Call for Papers:
The Profession of the Print Publisher in the long 16th century
Session at the Annual Meeting of The Sixteenth Century Society & Conference (SCSC), Nov. 1-4, 2018, Albuquerque NM
Deadline: March 15, 2015
From: Femke Speelberg, Dept. of Drawings and prints, The Metropolitan Museum of Art
Session co-sponsored by the Association of Print Scholars (APS)
One of the most revolutionary changes to the field of printmaking over the course of the long sixteenth century was the growing role and influence of the print publisher. While still a rare, or almost undocumented phenomenon around 1500, by the turn of the following century the print market was largely controlled by individual entrepreneurs and well-established publishing firms. The business of print production necessitated new structures of organization, a division of labor and the creation of sales and marketing techniques that profoundly influenced choices of style, technique, subject matter and formatting, as well as taste and collecting practices.

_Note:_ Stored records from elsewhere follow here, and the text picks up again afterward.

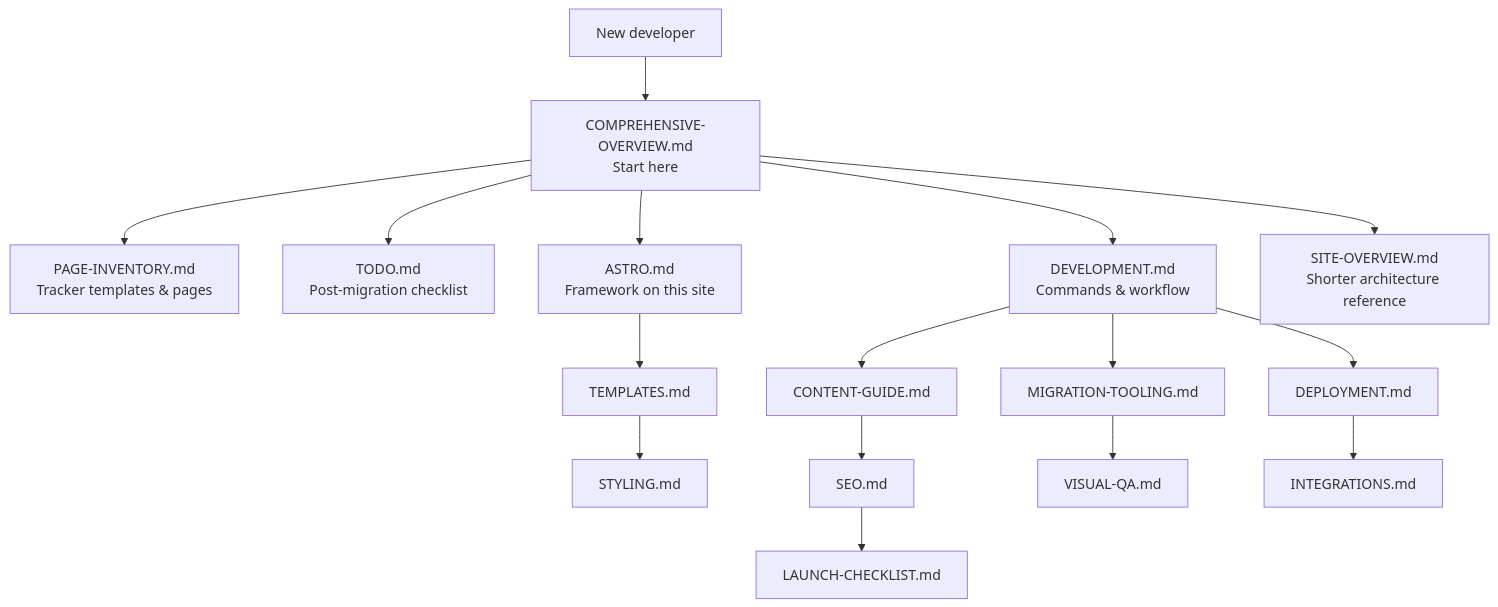
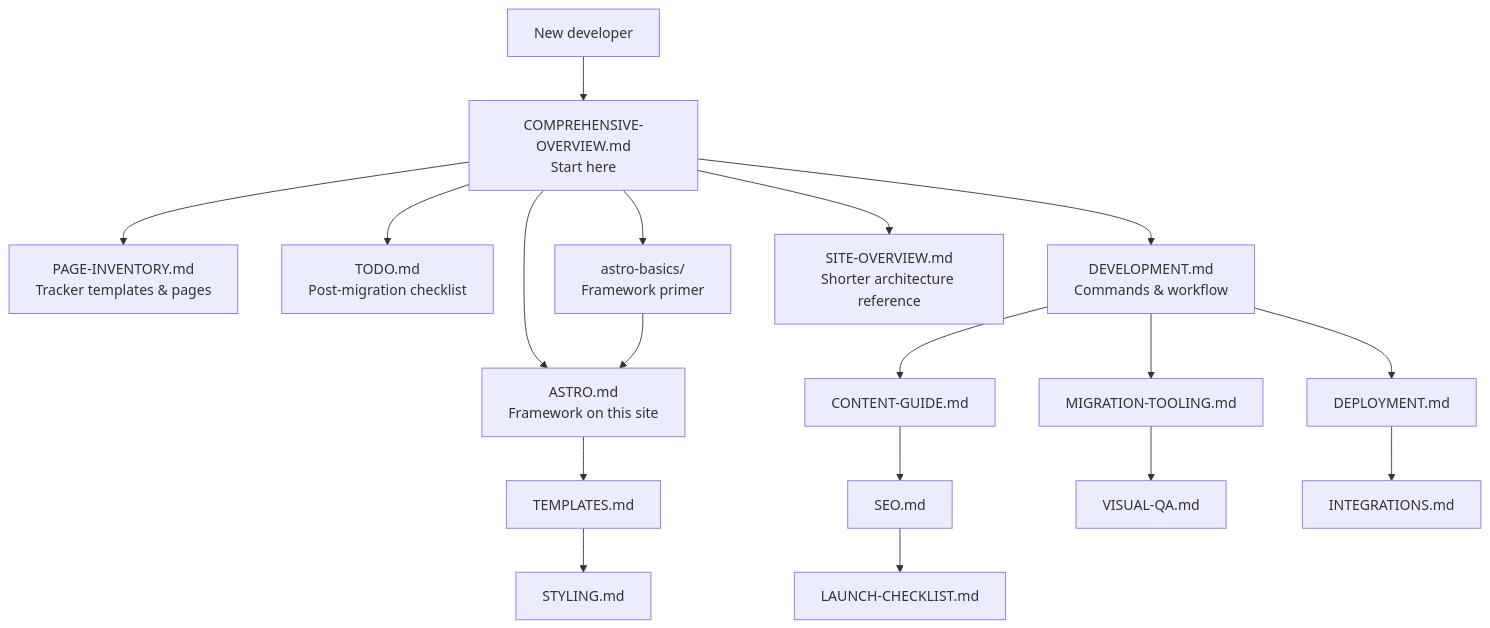
One commit to thatsrob/internal-astro-documentation changed the first of 4 diagrams in graphs/documentation-map.md. Above: the diagram before and after it, drawn with Mermaid. The commit also changed other lines of this file and 14 other files, not shown here.

Commit message:
Update internal documentation to enhance guidance on Astro framework usage, including a new section for beginners and improved navigation links to related resources.

````diff
--- a/graphs/documentation-map.md
+++ b/graphs/documentation-map.md
@@ -7,25 +7,27 @@
 ```mermaid
 flowchart TD
     START["New developer"]
     START --> CO["COMPREHENSIVE-OVERVIEW.md<br/>Start here"]
     CO --> INV["PAGE-INVENTORY.md<br/>Tracker templates & pages"]
     CO --> TODO["TODO.md<br/>Post-migration checklist"]
+    CO --> BASICS["astro-basics/<br/>Framework primer"]
     CO --> ASTRO["ASTRO.md<br/>Framework on this site"]
     CO --> DEV["DEVELOPMENT.md<br/>Commands & workflow"]
     
+    BASICS --> ASTRO
     ASTRO --> TEMPLATES["TEMPLATES.md"]
     DEV --> CONTENT["CONTENT-GUIDE.md"]
     
     TEMPLATES --> STYLING["STYLING.md"]
     CONTENT --> SEO["SEO.md"]
     
     DEV --> DEPLOY["DEPLOYMENT.md"]
     SEO --> LAUNCH["LAUNCH-CHECKLIST.md"]
     
     DEV --> MIGRATE["MIGRATION-TOOLING.md"]
     MIGRATE --> VISUAL["VISUAL-QA.md"]
     
     DEPLOY --> INTEG["INTEGRATIONS.md"]
     
     CO --> SITE["SITE-OVERVIEW.md<br/>Shorter architecture reference"]
 ```
````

While neglected in early print scholarship in favor of the artistic contributions of the inventor and or printmaker, in recent years much new information about the role of the publisher has come to light through conferences, exhibitions and publications. Much of this work is (by necessity) of monographic nature, focusing on individual publishers and their output. This session seeks to highlight in particular new research that further elucidates the wide-ranging functions performed by the early-modern print publisher, and through a combination of papers expand our comprehension of the local, national and transnational influence of this new profession on the print market.
Papers are encouraged to focus on:
– Early print publishers and entrepreneurs
– Specialized publishers
– Publishers commissioning prints
– Working relationships between publishers and printmakers
– (Exclusive) Collaborations with individual artists
– Publishers shaping the print market / collecting practices
– Publishers influencing format / specialized subject matter
– Publishers sourcing prints from elsewhere
– Networks of Print Publishers
– Rivalry and Competition between Print Publishers
– Selling techniques
– A Publishers Print stock and stock lists
Please submit an abstract (max. 200 words) and a brief bio (not to exceed 300 words) to Femke Speelberg (Femke.Speelberg@metmuseum.org) by March 15, 2018. Papers will be chosen for one or possibly two sessions to be held during the annual meeting of the Sixteenth Century Society in Albuquerque, New Mexico. You will receive notification from the conveners by April 2, 2018.
Call for Papers: